Holden and Banky, two of the protagonists of this fast-paced, very funny film, write and draw successful comic books. At one stage, Holden (Ben Affleck) tells his new friend Alyssa Jones (Joey Lauren Adams) that he'd like to get back to doing more personal work in his comics. "Why don't you?" asks Alyssa "I will when I have something personal to say" Holden replies.

The critics hated Mallrats, director Kevin Smith's previous feature. But it is clear that in Chasing Amy, Smith now has something personal to say. I didn't see Mallrats, but I read about it, and I gather it consisted of a lot of undergraduate humour: certainly nothing that could be called "personal". At the end of the credits of Chasing Amy, Smith tells the critics that all is forgiven. But I suspect that he understood what they were getting at with their criticism, because this film not only has something important to say, but it has a real heart too.
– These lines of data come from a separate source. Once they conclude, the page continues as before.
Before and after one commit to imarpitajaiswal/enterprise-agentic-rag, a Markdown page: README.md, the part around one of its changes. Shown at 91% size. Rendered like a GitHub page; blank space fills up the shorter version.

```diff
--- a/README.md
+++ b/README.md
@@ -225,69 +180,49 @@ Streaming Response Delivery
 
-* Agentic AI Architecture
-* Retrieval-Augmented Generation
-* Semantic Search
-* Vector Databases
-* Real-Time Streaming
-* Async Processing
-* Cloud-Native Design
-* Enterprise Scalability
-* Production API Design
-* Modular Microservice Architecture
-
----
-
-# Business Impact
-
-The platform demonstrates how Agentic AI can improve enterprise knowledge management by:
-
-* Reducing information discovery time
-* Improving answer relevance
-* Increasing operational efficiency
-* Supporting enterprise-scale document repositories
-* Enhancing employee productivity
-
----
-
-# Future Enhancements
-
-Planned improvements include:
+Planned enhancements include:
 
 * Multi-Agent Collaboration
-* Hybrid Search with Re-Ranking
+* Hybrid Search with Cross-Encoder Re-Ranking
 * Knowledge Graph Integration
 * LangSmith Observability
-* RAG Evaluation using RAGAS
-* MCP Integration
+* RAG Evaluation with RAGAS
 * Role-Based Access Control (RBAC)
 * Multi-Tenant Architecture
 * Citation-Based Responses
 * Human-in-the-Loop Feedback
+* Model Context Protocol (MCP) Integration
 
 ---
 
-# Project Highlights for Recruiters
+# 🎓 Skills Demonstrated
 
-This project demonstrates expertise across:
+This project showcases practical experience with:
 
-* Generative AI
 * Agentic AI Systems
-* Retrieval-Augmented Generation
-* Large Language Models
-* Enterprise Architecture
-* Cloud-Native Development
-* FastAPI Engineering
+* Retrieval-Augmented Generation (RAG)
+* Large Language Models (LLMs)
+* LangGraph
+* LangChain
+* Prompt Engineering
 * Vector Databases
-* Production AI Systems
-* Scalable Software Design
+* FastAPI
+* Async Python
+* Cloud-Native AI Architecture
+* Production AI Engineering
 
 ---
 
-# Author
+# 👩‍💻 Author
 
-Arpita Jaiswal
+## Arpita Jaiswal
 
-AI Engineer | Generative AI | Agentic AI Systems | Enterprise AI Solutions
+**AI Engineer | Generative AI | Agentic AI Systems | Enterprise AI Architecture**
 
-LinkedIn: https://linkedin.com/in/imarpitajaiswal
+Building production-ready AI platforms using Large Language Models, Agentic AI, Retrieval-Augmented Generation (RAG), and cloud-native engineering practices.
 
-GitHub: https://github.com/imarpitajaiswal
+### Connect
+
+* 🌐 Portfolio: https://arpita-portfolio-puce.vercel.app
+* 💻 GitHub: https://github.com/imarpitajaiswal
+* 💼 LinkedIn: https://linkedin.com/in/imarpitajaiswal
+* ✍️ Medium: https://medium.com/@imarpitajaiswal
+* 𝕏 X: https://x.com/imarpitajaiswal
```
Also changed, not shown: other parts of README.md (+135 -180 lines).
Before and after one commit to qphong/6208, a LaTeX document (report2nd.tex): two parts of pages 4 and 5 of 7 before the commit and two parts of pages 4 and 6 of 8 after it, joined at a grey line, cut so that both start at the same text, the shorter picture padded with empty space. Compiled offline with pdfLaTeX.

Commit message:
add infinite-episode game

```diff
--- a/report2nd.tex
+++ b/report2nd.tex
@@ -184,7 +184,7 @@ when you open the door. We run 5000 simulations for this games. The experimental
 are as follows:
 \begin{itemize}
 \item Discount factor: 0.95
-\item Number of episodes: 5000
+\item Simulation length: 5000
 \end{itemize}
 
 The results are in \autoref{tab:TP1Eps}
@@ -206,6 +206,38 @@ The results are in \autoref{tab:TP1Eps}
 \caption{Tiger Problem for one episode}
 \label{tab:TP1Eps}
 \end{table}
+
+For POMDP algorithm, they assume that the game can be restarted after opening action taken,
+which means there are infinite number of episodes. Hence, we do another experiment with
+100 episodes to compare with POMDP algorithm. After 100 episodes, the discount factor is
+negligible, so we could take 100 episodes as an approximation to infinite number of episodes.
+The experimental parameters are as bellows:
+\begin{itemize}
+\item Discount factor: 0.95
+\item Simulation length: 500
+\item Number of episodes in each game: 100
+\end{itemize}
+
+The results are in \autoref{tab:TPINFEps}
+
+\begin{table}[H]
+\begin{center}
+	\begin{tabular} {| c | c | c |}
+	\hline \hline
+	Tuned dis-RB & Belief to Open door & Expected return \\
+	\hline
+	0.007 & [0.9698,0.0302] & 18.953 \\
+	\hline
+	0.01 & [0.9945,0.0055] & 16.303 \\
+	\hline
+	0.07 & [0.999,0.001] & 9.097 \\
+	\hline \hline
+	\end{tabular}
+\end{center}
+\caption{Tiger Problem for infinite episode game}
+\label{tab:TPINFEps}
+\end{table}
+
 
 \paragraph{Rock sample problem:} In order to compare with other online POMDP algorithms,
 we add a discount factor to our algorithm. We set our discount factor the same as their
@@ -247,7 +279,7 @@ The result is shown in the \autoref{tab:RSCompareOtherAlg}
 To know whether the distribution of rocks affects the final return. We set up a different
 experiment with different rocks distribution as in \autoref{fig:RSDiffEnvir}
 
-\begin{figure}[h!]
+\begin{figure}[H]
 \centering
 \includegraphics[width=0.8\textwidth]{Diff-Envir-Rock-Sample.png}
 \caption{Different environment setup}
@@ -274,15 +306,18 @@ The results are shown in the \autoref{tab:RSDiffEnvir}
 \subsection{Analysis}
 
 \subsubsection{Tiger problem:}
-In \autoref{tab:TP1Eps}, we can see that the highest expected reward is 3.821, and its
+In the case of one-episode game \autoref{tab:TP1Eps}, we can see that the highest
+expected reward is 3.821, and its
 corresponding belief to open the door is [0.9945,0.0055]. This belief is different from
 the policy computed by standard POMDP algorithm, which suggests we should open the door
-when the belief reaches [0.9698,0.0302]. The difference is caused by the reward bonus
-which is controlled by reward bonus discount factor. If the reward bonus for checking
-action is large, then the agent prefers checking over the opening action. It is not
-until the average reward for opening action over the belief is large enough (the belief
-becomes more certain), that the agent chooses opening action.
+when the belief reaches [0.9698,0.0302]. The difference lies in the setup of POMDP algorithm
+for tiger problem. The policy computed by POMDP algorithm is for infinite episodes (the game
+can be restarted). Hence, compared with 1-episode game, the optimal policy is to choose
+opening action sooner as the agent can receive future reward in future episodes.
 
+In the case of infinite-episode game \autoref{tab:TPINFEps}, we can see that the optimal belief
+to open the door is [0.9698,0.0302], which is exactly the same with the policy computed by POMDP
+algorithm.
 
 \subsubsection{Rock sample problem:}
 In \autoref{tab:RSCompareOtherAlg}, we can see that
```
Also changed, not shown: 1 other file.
This film is so fast-paced and the dialogue is so rapid-fire that you begin to think early on that you'd like to see it again so you can pick up more of the detail. The discussion of the trivia of popular culture is so detailed, so witty, and so fast-and-furious that it makes Tarantino seem plodding. The dialogue is pretty profane, but the delivery is so good-natured that it doesn't offend. There is one scene where two characters compare the injuries they received through oral sex, which is as sexually explicit as anything I've seen in a movie, but it's sidesplittingly funny, it is totally consistent with the note of honesty the film is trying to hit, and it is crucial in the development of Banky's character.

Best of all, this film has something to say about relationships - something that you can think about long after the film has ended. The director doesn't let us off easily, either. So the problems that I thought I was going to have with this film didn't actually materialise. This director is far wiser than I first thought. I suspect that the "Chasing Amy" annecdote that Silent Bob (played by Smith) tells in the film is a true story. I suspect that the savaging the critics gave his last film led him to fall back on the telling a home-truth from his life. And that's why he's so hard on us at the end. The truth was what he had to offer. There are one or two moments in this film that are as true and honest as anything I've ever seen in celluloid. And that's the God's-honest truth.